● **Records for processing**
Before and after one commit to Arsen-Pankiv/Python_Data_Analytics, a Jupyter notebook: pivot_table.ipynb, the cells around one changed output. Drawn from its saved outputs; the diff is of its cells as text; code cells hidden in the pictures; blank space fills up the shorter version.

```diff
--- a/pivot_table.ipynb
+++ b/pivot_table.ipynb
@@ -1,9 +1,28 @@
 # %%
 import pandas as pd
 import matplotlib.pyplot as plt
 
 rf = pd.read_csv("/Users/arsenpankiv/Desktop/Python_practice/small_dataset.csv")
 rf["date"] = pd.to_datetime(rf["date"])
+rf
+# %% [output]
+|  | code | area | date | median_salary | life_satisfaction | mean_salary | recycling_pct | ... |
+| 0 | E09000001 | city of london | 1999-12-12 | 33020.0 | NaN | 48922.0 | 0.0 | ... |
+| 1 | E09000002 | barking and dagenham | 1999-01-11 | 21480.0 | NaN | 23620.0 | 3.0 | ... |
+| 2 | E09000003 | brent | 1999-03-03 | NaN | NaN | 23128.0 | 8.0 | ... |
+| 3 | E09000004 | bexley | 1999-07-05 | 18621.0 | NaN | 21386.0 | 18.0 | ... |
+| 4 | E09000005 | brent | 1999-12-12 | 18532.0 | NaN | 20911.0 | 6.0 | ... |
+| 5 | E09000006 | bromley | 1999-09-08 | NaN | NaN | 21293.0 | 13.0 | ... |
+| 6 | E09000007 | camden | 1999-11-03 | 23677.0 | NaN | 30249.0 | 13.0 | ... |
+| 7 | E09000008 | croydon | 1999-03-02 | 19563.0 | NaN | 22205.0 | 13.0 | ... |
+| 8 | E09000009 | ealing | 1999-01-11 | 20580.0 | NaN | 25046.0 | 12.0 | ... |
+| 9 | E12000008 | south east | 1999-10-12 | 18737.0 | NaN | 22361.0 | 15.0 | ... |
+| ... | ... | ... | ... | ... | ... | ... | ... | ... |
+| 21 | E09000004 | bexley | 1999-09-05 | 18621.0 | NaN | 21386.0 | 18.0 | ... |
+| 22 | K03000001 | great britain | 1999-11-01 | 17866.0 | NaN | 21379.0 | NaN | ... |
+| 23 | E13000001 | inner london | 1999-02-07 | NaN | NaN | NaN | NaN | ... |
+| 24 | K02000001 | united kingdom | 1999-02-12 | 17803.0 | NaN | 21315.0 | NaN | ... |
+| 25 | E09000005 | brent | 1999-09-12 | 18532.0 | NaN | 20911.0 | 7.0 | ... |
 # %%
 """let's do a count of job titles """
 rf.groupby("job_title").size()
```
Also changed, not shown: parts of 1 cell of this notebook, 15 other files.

● **Work to be completed**
Taking care to match every character, output all of the entries above.

● **Task result**
Before and after one commit to Arsen-Pankiv/Python_Data_Analytics, a Jupyter notebook: pivot_table.ipynb, the cells around one changed output. Drawn from its saved outputs; the diff is of its cells as text; code cells hidden in the pictures; blank space fills up the shorter version.

```diff
--- a/pivot_table.ipynb
+++ b/pivot_table.ipynb
@@ -1,9 +1,28 @@
 # %%
 import pandas as pd
 import matplotlib.pyplot as plt
 
 rf = pd.read_csv("/Users/arsenpankiv/Desktop/Python_practice/small_dataset.csv")
 rf["date"] = pd.to_datetime(rf["date"])
+rf
+# %% [output]
+|  | code | area | date | median_salary | life_satisfaction | mean_salary | recycling_pct | ... |
+| 0 | E09000001 | city of london | 1999-12-12 | 33020.0 | NaN | 48922.0 | 0.0 | ... |
+| 1 | E09000002 | barking and dagenham | 1999-01-11 | 21480.0 | NaN | 23620.0 | 3.0 | ... |
+| 2 | E09000003 | brent | 1999-03-03 | NaN | NaN | 23128.0 | 8.0 | ... |
+| 3 | E09000004 | bexley | 1999-07-05 | 18621.0 | NaN | 21386.0 | 18.0 | ... |
+| 4 | E09000005 | brent | 1999-12-12 | 18532.0 | NaN | 20911.0 | 6.0 | ... |
+| 5 | E09000006 | bromley | 1999-09-08 | NaN | NaN | 21293.0 | 13.0 | ... |
+| 6 | E09000007 | camden | 1999-11-03 | 23677.0 | NaN | 30249.0 | 13.0 | ... |
+| 7 | E09000008 | croydon | 1999-03-02 | 19563.0 | NaN | 22205.0 | 13.0 | ... |
+| 8 | E09000009 | ealing | 1999-01-11 | 20580.0 | NaN | 25046.0 | 12.0 | ... |
+| 9 | E12000008 | south east | 1999-10-12 | 18737.0 | NaN | 22361.0 | 15.0 | ... |
+| ... | ... | ... | ... | ... | ... | ... | ... | ... |
+| 21 | E09000004 | bexley | 1999-09-05 | 18621.0 | NaN | 21386.0 | 18.0 | ... |
+| 22 | K03000001 | great britain | 1999-11-01 | 17866.0 | NaN | 21379.0 | NaN | ... |
+| 23 | E13000001 | inner london | 1999-02-07 | NaN | NaN | NaN | NaN | ... |
+| 24 | K02000001 | united kingdom | 1999-02-12 | 17803.0 | NaN | 21315.0 | NaN | ... |
+| 25 | E09000005 | brent | 1999-09-12 | 18532.0 | NaN | 20911.0 | 7.0 | ... |
 # %%
 """let's do a count of job titles """
 rf.groupby("job_title").size()
```
Also changed, not shown: parts of 1 cell of this notebook, 15 other files.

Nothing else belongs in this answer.